**Your instructions:**
The expected output is each line below containing "changed", copied in full.

_ _ _

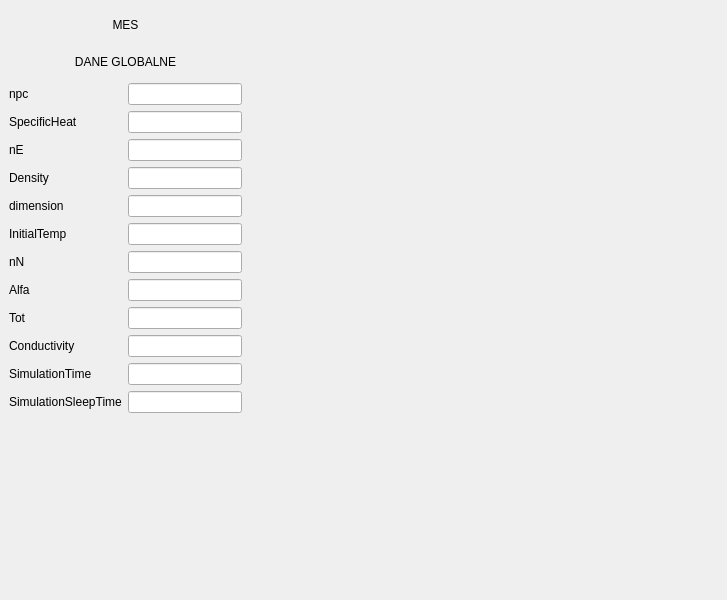
This is forms/mainwindow.ui in adorablemussel/projekt-MES-2025 as Qt 5 draws it before an edit. The edited form follows.
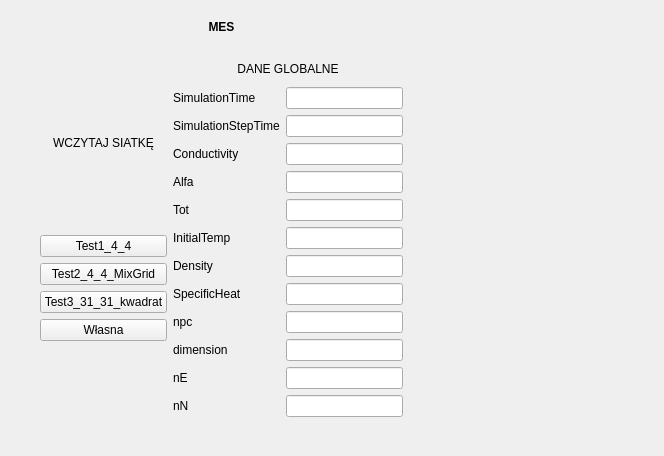
This is the edited form.

Commit message: add setValues (+ read grid section in design)

What changed in the file:
```diff
--- a/forms/mainwindow.ui
+++ b/forms/mainwindow.ui
@@ -6,26 +6,43 @@
    <rect>
     <x>0</x>
     <y>0</y>
-    <width>727</width>
-    <height>600</height>
+    <width>664</width>
+    <height>456</height>
    </rect>
   </property>
   <property name="windowTitle">
    <string>MainWindow</string>
   </property>
   <widget class="QWidget" name="centralwidget">
-   <widget class="QWidget" name="layoutWidget">
+   <widget class="QWidget" name="">
     <property name="geometry">
      <rect>
-      <x>9</x>
-      <y>9</y>
-      <width>233</width>
-      <height>404</height>
+      <x>40</x>
+      <y>3</y>
+      <width>363</width>
+      <height>426</height>
      </rect>
     </property>
-    <layout class="QVBoxLayout" name="verticalLayout_3">
+    <layout class="QVBoxLayout" name="verticalLayout_6">
      <item>
       <widget class="QLabel" name="label">
+       <property name="minimumSize">
+        <size>
+         <width>0</width>
+         <height>25</height>
+        </size>
+       </property>
+       <property name="maximumSize">
+        <size>
+         <width>16777215</width>
+         <height>25</height>
+        </size>
+       </property>
+       <property name="font">
+        <font>
+         <bold>true</bold>
+        </font>
+       </property>
        <property name="text">
         <string>MES</string>
        </property>
@@ -35,7 +52,81 @@
       </widget>
      </item>
      <item>
+      <layout class="QHBoxLayout" name="horizontalLayout_2">
+       <item>
+        <layout class="QVBoxLayout" name="verticalLayout_5">
+         <item>
       <widget class="QLabel" name="label_14">
+           <property name="minimumSize">
+            <size>
+             <width>0</width>
+             <height>25</height>
+            </size>
+           </property>
+           <property name="maximumSize">
+            <size>
+             <width>16777215</width>
+             <height>25</height>
+            </size>
+           </property>
+           <property name="text">
+            <string>WCZYTAJ SIATKĘ</string>
+           </property>
+           <property name="alignment">
+            <set>Qt::AlignmentFlag::AlignCenter</set>
+           </property>
+          </widget>
+         </item>
+         <item>
+          <layout class="QVBoxLayout" name="verticalLayout_4">
+           <item>
+            <widget class="QPushButton" name="pushButton">
+             <property name="text">
+              <string>Test1_4_4</string>
+             </property>
+            </widget>
+           </item>
+           <item>
+            <widget class="QPushButton" name="pushButton_2">
+             <property name="text">
+              <string>Test2_4_4_MixGrid</string>
+             </property>
+            </widget>
+           </item>
+           <item>
+            <widget class="QPushButton" name="pushButton_3">
+             <property name="text">
+              <string>Test3_31_31_kwadrat</string>
+             </property>
+            </widget>
+           </item>
+           <item>
+            <widget class="QPushButton" name="pushButton_4">
+             <property name="text">
+              <string>Własna</string>
+             </property>
+            </widget>
+           </item>
+          </layout>
+         </item>
+        </layout>
+       </item>
+       <item>
+        <layout class="QVBoxLayout" name="verticalLayout_3">
+         <item>
+          <widget class="QLabel" name="label_15">
+           <property name="minimumSize">
+            <size>
+             <width>0</width>
+             <height>25</height>
+            </size>
+           </property>
+           <property name="maximumSize">
+            <size>
+             <width>16777215</width>
+             <height>25</height>
+            </size>
+           </property>
        <property name="text">
         <string>DANE GLOBALNE</string>
        </property>
@@ -49,9 +140,9 @@
        <item>
         <layout class="QVBoxLayout" name="verticalLayout">
          <item>
-          <widget class="QLabel" name="label_10">
+              <widget class="QLabel" name="label_2">
            <property name="text">
-            <string>npc</string>
+                <string>SimulationTime</string>
            </property>
            <property name="alignment">
             <set>Qt::AlignmentFlag::AlignLeading|Qt::AlignmentFlag::AlignLeft|Qt::AlignmentFlag::AlignVCenter</set>
@@ -59,9 +150,9 @@
           </widget>
          </item>
          <item>
-          <widget class="QLabel" name="label_9">
+              <widget class="QLabel" name="label_3">
            <property name="text">
-            <string>SpecificHeat</string>
+                <string>SimulationStepTime</string>
            </property>
            <property name="alignment">
             <set>Qt::AlignmentFlag::AlignLeading|Qt::AlignmentFlag::AlignLeft|Qt::AlignmentFlag::AlignVCenter</set>
@@ -69,9 +160,39 @@
           </widget>
          </item>
          <item>
-          <widget class="QLabel" name="label_13">
+              <widget class="QLabel" name="label_4">
            <property name="text">
-            <string>nE</string>
+                <string>Conductivity</string>
+               </property>
+               <property name="alignment">
+                <set>Qt::AlignmentFlag::AlignLeading|Qt::AlignmentFlag::AlignLeft|Qt::AlignmentFlag::AlignVCenter</set>
+               </property>
+              </widget>
+             </item>
+             <item>
+              <widget class="QLabel" name="label_5">
+               <property name="text">
+                <string>Alfa</string>
+               </property>
+               <property name="alignment">
+                <set>Qt::AlignmentFlag::AlignLeading|Qt::AlignmentFlag::AlignLeft|Qt::AlignmentFlag::AlignVCenter</set>
+               </property>
+              </widget>
+             </item>
+             <item>
+              <widget class="QLabel" name="label_6">
+               <property name="text">
+                <string>Tot</string>
+               </property>
+               <property name="alignment">
+                <set>Qt::AlignmentFlag::AlignLeading|Qt::AlignmentFlag::AlignLeft|Qt::AlignmentFlag::AlignVCenter</set>
+               </property>
+              </widget>
+             </item>
+             <item>
+              <widget class="QLabel" name="label_7">
+               <property name="text">
+                <string>InitialTemp</string>
            </property>
            <property name="alignment">
             <set>Qt::AlignmentFlag::AlignLeading|Qt::AlignmentFlag::AlignLeft|Qt::AlignmentFlag::AlignVCenter</set>
@@ -88,6 +209,26 @@
            </property>
           </widget>
          </item>
+             <item>
+              <widget class="QLabel" name="label_9">
+               <property name="text">
+                <string>SpecificHeat</string>
+               </property>
+               <property name="alignment">
+                <set>Qt::AlignmentFlag::AlignLeading|Qt::AlignmentFlag::AlignLeft|Qt::AlignmentFlag::AlignVCenter</set>
+               </property>
+              </widget>
+             </item>
+             <item>
+              <widget class="QLabel" name="label_10">
+               <property name="text">
+                <string>npc</string>
+               </property>
+               <property name="alignment">
+                <set>Qt::AlignmentFlag::AlignLeading|Qt::AlignmentFlag::AlignLeft|Qt::AlignmentFlag::AlignVCenter</set>
+               </property>
+              </widget>
+             </item>
          <item>
           <widget class="QLabel" name="label_11">
            <property name="text">
@@ -99,9 +240,9 @@
           </widget>
          </item>
          <item>
-          <widget class="QLabel" name="label_7">
+              <widget class="QLabel" name="label_13">
            <property name="text">
-            <string>InitialTemp</string>
+                <string>nE</string>
            </property>
            <property name="alignment">
             <set>Qt::AlignmentFlag::AlignLeading|Qt::AlignmentFlag::AlignLeft|Qt::AlignmentFlag::AlignVCenter</set>
@@ -118,95 +259,103 @@
            </property>
           </widget>
          </item>
-         <item>
-          <widget class="QLabel" name="label_5">
-           <property name="text">
-            <string>Alfa</string>
-           </property>
-           <property name="alignment">
-            <set>Qt::AlignmentFlag::AlignLeading|Qt::AlignmentFlag::AlignLeft|Qt::AlignmentFlag::AlignVCenter</set>
-           </property>
-          </widget>
-         </item>
-         <item>
-          <widget class="QLabel" name="label_6">
-           <property name="text">
-            <string>Tot</string>
-           </property>
-           <property name="alignment">
-            <set>Qt::AlignmentFlag::AlignLeading|Qt::AlignmentFlag::AlignLeft|Qt::AlignmentFlag::AlignVCenter</set>
-           </property>
-          </widget>
-         </item>
-         <item>
-          <widget class="QLabel" name="label_4">
-           <property name="text">
-            <string>Conductivity</string>
-           </property>
-           <property name="alignment">
-            <set>Qt::AlignmentFlag::AlignLeading|Qt::AlignmentFlag::AlignLeft|Qt::AlignmentFlag::AlignVCenter</set>
-           </property>
-          </widget>
-         </item>
-         <item>
-          <widget class="QLabel" name="label_2">
-           <property name="text">
-            <string>SimulationTime</string>
-           </property>
-           <property name="alignment">
-            <set>Qt::AlignmentFlag::AlignLeading|Qt::AlignmentFlag::AlignLeft|Qt::AlignmentFlag::AlignVCenter</set>
-           </property>
-          </widget>
-         </item>
-         <item>
-          <widget class="QLabel" name="label_3">
-           <property name="text">
-            <string>SimulationSleepTime</string>
-           </property>
-           <property name="alignment">
-            <set>Qt::AlignmentFlag::AlignLeading|Qt::AlignmentFlag::AlignLeft|Qt::AlignmentFlag::AlignVCenter</set>
-           </property>
-          </widget>
-         </item>
         </layout>
        </item>
        <item>
         <layout class="QVBoxLayout" name="verticalLayout_2">
          <item>
-          <widget class="QLineEdit" name="lineEdit"/>
+              <widget class="QLineEdit" name="txtSimulationTime">
+               <property name="readOnly">
+                <bool>true</bool>
+               </property>
+              </widget>
          </item>
          <item>
-          <widget class="QLineEdit" name="lineEdit_2"/>
+              <widget class="QLineEdit" name="txtSimulationStepTime">
+               <property name="sizePolicy">
+                <sizepolicy hsizetype="Expanding" vsizetype="Fixed">
+                 <horstretch>0</horstretch>
+                 <verstretch>0</verstretch>
+                </sizepolicy>
+               </property>
+               <property name="readOnly">
+                <bool>true</bool>
+               </property>
+              </widget>
          </item>
          <item>
-          <widget class="QLineEdit" name="lineEdit_3"/>
+              <widget class="QLineEdit" name="txtConductivity">
+               <property name="readOnly">
+                <bool>true</bool>
+               </property>
+              </widget>
          </item>
          <item>
-          <widget class="QLineEdit" name="lineEdit_4"/>
+              <widget class="QLineEdit" name="txtAlfa">
+               <property name="readOnly">
+                <bool>true</bool>
+               </property>
+              </widget>
          </item>
          <item>
-          <widget class="QLineEdit" name="lineEdit_5"/>
+              <widget class="QLineEdit" name="txtTot">
+               <property name="readOnly">
+                <bool>true</bool>
+               </property>
+              </widget>
          </item>
          <item>
-          <widget class="QLineEdit" name="lineEdit_6"/>
+              <widget class="QLineEdit" name="txtInitialTemp">
+               <property name="readOnly">
+                <bool>true</bool>
+               </property>
+              </widget>
          </item>
          <item>
-          <widget class="QLineEdit" name="lineEdit_7"/>
+              <widget class="QLineEdit" name="txtDensity">
+               <property name="readOnly">
+                <bool>true</bool>
+               </property>
+              </widget>
          </item>
          <item>
-          <widget class="QLineEdit" name="lineEdit_8"/>
+              <widget class="QLineEdit" name="txtSpecificHeat">
+               <property name="readOnly">
+                <bool>true</bool>
+               </property>
+              </widget>
          </item>
          <item>
-          <widget class="QLineEdit" name="lineEdit_9"/>
+              <widget class="QLineEdit" name="txtNpc">
+               <property name="readOnly">
+                <bool>true</bool>
+               </property>
+              </widget>
          </item>
          <item>
-          <widget class="QLineEdit" name="lineEdit_10"/>
+              <widget class="QLineEdit" name="txtDimension">
+               <property name="readOnly">
+                <bool>true</bool>
+               </property>
+              </widget>
          </item>
          <item>
-          <widget class="QLineEdit" name="lineEdit_11"/>
+              <widget class="QLineEdit" name="txtNe">
+               <property name="readOnly">
+                <bool>true</bool>
+               </property>
+              </widget>
          </item>
          <item>
-          <widget class="QLineEdit" name="lineEdit_12"/>
+              <widget class="QLineEdit" name="txtNn">
+               <property name="readOnly">
+                <bool>true</bool>
+               </property>
+              </widget>
+             </item>
+            </layout>
+           </item>
+          </layout>
          </item>
         </layout>
        </item>
```
Lines whose indentation alone changed are shown as unchanged. The commit also changes 3 other files.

_ _ _

**Answer for this exercise:**
What changed in the file:
Lines whose indentation alone changed are shown as unchanged. The commit also changes 3 other files.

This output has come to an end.